[Activity]: Supply the number of lines below containing "border", nothing else.

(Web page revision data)
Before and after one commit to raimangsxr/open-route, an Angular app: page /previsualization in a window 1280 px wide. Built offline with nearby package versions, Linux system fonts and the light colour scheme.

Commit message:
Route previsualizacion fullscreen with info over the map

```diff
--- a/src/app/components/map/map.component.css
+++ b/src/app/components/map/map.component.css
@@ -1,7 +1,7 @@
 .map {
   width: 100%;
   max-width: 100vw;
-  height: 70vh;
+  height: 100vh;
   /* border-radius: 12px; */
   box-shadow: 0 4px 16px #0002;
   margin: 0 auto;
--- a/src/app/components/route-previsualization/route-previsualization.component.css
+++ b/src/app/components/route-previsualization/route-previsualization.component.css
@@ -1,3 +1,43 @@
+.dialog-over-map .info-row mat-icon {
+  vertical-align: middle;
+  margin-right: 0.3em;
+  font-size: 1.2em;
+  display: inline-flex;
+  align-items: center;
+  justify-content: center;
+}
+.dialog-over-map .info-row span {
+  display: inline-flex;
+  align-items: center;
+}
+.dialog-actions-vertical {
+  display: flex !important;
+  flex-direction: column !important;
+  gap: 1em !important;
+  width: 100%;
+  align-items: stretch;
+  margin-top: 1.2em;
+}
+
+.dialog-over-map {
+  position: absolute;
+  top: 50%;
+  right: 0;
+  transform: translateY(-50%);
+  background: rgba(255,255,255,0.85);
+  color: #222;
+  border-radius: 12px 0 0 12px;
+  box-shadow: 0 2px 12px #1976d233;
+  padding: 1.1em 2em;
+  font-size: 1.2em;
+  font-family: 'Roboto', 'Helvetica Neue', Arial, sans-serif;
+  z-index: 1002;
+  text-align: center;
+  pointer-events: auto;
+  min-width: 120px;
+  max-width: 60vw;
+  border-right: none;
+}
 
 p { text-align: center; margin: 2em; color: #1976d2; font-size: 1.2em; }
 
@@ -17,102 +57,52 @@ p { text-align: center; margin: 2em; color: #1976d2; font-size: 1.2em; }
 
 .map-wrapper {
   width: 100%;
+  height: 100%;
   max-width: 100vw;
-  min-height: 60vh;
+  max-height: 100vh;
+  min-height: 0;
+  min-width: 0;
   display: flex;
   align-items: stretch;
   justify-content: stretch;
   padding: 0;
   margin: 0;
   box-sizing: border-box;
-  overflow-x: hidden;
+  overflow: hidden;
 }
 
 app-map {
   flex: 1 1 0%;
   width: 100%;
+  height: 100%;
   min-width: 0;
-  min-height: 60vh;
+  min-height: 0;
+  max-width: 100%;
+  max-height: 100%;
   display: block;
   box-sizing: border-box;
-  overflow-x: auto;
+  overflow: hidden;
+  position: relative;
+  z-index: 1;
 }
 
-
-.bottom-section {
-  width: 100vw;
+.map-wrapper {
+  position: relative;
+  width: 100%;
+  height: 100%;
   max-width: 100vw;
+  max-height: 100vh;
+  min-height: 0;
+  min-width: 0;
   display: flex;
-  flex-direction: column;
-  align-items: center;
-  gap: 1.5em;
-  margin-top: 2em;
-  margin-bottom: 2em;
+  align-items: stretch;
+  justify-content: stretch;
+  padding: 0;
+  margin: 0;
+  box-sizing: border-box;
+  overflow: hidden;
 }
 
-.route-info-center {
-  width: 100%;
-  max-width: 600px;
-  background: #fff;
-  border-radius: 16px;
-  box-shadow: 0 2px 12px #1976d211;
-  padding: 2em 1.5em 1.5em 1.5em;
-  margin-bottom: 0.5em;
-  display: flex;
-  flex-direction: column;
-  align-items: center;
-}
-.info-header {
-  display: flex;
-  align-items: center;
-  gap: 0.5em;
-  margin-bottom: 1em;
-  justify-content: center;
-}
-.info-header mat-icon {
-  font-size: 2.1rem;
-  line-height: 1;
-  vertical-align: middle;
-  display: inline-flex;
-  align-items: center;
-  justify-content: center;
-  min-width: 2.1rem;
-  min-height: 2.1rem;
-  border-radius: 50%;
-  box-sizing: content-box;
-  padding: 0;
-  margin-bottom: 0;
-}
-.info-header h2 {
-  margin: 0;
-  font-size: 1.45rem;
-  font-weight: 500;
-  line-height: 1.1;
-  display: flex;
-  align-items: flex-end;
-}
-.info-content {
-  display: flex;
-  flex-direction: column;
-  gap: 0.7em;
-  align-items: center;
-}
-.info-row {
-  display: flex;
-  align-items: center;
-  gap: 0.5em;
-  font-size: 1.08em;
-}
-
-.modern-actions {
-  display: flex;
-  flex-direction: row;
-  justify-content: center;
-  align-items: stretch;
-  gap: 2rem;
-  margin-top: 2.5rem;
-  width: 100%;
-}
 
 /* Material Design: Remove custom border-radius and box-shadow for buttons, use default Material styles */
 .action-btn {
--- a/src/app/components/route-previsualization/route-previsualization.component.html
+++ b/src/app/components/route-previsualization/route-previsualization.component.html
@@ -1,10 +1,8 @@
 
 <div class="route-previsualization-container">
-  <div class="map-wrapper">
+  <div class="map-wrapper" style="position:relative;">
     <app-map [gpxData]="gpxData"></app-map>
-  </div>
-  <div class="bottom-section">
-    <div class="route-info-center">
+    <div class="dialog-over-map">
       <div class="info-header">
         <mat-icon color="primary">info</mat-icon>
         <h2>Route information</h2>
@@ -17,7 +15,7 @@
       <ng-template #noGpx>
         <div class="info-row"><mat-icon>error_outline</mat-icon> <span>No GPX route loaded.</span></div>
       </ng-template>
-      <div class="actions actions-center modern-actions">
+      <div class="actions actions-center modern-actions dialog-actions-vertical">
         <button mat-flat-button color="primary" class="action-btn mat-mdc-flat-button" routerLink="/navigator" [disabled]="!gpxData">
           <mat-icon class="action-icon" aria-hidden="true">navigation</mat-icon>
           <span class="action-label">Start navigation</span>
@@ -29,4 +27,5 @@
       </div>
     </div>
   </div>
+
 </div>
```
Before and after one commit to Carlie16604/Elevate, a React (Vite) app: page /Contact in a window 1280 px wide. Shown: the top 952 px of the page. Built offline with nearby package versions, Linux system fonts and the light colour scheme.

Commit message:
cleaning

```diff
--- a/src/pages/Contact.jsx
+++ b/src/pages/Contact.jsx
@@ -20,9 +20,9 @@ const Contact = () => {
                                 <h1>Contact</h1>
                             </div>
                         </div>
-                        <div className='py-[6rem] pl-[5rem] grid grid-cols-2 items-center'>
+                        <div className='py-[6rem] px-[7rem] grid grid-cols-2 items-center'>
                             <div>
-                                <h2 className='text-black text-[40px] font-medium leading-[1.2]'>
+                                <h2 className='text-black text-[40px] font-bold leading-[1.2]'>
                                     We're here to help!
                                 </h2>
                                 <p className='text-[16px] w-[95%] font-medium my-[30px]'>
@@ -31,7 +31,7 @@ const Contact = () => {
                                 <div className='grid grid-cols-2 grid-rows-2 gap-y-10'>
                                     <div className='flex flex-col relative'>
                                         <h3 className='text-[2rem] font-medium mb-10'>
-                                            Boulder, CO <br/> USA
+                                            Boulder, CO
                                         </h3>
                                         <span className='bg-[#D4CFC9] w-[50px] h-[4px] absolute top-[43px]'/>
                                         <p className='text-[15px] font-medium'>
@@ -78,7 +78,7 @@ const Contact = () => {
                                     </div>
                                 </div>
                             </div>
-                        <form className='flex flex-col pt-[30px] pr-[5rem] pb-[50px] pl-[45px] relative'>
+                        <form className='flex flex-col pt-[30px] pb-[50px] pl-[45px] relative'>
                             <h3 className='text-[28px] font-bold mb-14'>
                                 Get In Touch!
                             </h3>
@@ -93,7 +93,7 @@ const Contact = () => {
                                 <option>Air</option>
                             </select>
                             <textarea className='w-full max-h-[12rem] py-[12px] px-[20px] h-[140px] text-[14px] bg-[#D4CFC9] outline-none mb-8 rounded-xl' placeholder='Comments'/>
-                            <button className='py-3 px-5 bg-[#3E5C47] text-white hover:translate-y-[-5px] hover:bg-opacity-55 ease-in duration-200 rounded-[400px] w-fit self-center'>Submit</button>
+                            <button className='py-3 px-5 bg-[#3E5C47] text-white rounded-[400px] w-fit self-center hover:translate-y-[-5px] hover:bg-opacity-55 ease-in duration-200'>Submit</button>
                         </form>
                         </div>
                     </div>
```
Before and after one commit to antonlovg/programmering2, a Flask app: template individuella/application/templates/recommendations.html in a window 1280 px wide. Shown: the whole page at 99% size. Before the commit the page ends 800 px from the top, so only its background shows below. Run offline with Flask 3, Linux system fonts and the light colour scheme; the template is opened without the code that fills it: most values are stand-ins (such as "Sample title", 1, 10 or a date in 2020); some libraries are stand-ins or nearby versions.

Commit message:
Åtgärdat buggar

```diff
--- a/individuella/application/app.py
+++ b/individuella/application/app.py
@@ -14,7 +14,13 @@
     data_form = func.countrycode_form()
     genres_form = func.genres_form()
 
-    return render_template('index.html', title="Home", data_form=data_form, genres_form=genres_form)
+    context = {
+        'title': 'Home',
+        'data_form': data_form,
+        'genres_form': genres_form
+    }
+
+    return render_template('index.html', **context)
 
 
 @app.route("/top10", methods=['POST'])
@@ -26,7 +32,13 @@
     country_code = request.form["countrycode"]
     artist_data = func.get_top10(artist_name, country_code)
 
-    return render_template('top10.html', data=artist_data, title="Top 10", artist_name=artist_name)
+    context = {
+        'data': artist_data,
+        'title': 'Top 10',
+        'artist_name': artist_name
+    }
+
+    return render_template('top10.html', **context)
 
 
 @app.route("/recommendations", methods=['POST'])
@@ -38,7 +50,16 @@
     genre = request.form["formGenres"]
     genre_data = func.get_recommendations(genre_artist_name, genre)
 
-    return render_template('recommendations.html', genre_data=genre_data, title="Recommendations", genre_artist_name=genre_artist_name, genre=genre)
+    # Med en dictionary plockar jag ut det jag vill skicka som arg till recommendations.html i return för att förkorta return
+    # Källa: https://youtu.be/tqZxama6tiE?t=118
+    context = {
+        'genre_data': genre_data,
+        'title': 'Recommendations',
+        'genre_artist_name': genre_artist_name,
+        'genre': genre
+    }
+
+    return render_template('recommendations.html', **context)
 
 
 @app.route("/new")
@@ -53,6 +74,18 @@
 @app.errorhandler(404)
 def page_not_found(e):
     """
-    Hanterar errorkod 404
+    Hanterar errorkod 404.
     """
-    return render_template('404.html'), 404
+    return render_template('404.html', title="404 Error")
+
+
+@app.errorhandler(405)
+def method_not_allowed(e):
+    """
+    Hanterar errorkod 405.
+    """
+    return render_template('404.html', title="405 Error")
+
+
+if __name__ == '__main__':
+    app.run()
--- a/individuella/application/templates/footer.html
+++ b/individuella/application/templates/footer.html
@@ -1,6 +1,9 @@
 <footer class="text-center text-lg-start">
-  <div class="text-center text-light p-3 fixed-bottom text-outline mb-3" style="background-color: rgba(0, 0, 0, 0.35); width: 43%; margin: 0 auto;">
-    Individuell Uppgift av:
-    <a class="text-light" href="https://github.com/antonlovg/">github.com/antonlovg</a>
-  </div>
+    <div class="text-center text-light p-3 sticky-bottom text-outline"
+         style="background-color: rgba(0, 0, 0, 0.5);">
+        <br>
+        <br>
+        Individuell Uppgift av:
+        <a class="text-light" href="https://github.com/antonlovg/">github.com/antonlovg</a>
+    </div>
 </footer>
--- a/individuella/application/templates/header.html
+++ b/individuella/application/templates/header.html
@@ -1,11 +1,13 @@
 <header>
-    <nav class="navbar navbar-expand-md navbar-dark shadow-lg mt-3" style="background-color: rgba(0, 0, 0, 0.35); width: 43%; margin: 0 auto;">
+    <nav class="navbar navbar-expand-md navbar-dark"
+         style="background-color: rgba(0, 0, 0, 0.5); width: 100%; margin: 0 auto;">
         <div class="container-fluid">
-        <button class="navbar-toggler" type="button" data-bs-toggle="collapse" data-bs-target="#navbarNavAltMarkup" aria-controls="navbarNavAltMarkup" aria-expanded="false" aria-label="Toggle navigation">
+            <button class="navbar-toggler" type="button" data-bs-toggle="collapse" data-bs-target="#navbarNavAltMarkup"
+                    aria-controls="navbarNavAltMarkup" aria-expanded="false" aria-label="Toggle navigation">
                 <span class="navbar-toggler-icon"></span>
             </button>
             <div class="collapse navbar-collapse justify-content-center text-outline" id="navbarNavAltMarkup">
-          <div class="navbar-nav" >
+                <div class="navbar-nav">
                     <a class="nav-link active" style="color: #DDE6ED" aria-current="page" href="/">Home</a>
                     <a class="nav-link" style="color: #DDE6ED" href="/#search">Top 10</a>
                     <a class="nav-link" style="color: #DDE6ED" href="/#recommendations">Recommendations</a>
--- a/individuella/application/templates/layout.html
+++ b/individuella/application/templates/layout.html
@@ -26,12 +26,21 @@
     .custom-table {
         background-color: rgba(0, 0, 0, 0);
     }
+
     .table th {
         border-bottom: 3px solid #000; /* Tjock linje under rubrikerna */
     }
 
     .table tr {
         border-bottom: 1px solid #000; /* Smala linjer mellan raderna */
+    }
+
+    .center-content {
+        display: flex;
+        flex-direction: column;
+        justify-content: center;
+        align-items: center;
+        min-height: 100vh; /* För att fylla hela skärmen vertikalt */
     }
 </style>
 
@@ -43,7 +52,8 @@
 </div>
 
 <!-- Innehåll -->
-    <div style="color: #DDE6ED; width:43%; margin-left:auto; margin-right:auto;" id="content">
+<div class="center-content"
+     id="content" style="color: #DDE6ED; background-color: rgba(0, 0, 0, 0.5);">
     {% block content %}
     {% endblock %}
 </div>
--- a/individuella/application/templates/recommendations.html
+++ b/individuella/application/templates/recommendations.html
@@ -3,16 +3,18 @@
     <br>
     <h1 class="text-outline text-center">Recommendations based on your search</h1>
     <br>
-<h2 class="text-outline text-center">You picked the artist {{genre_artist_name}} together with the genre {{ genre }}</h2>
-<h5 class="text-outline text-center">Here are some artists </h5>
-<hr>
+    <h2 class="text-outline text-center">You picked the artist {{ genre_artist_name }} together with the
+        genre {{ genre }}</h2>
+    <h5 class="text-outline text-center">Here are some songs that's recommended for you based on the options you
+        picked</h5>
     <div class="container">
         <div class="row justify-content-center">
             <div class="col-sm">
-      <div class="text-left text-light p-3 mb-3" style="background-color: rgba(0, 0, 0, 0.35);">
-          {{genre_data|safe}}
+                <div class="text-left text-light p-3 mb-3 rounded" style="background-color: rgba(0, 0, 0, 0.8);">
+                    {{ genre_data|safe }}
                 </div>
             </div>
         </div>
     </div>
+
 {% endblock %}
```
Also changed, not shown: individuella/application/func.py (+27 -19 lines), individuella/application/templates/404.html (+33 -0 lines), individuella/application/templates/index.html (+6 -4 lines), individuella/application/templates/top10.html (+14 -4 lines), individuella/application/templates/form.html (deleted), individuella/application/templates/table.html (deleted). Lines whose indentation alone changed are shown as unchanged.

[Task result]: 11